People are increasingly suspicious of large multinational conglomerates. Keeping quality staff members — especially in an aging North American society that is starting to see a significant labour crunch — is likely going to cost more, not only in actual dollars but also in time and effort.
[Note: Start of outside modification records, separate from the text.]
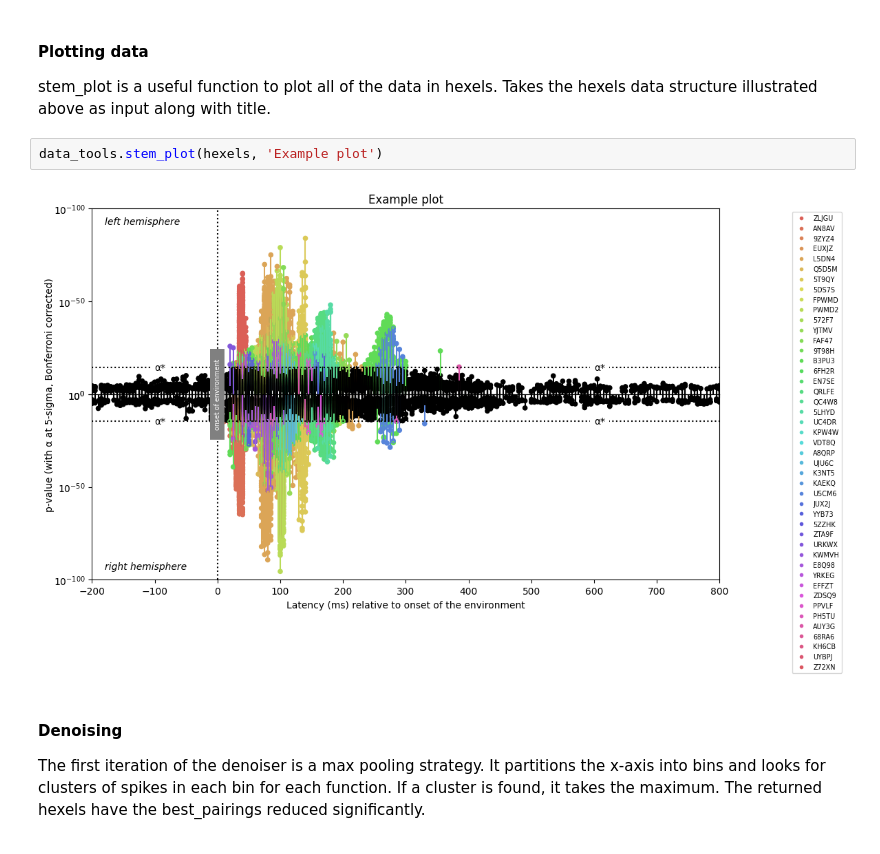
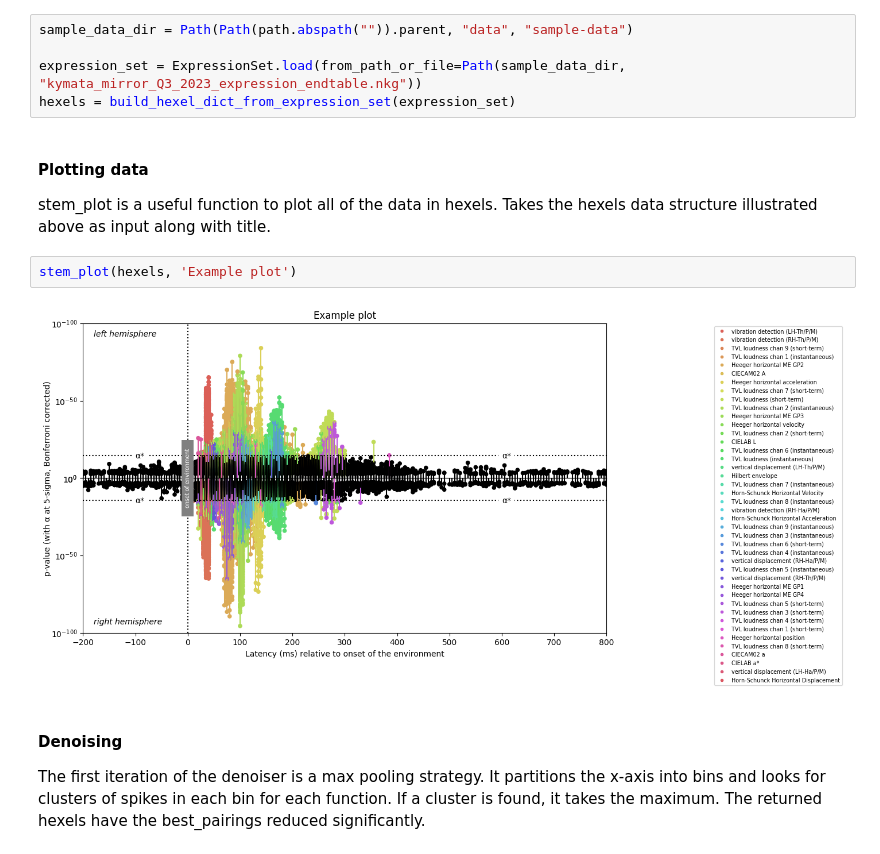
Before and after one commit to kymata-atlas/kymata-core, a Jupyter notebook: demos/demo_ippm.ipynb, the cells around one changed output. Drawn from its saved outputs; the diff is of its cells as text.

Commit message:
Update demo to load from mirror .nkg file rather than API.

```diff
--- a/demos/demo_ippm.ipynb
+++ b/demos/demo_ippm.ipynb
@@ -15,11 +18,16 @@ hexels = data_tools.fetch_data('https://kymata.org/api/datasets/8')
+# %%
+sample_data_dir = Path(Path(path.abspath("")).parent, "data", "sample-data")
+
+expression_set = ExpressionSet.load(from_path_or_file=Path(sample_data_dir, "kymata_mirror_Q3_2023_expression_endtable.nkg"))
+hexels = build_hexel_dict_from_expression_set(expression_set)
 # %% [markdown]
 #### Plotting data
 
 stem_plot is a useful function to plot all of the data in hexels. Takes the hexels data structure illustrated above as input along with title.
 # %%
-data_tools.stem_plot(hexels, 'Example plot')
+stem_plot(hexels, 'Example plot')
 # %% [output]
-[figure, old version]
+[figure, new version]
 # %% [markdown]
 #### Denoising
 
```
Also changed, not shown: parts of 5 cells of this notebook, 6 other files.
When it comes to designing the future of work, one size fits none. […]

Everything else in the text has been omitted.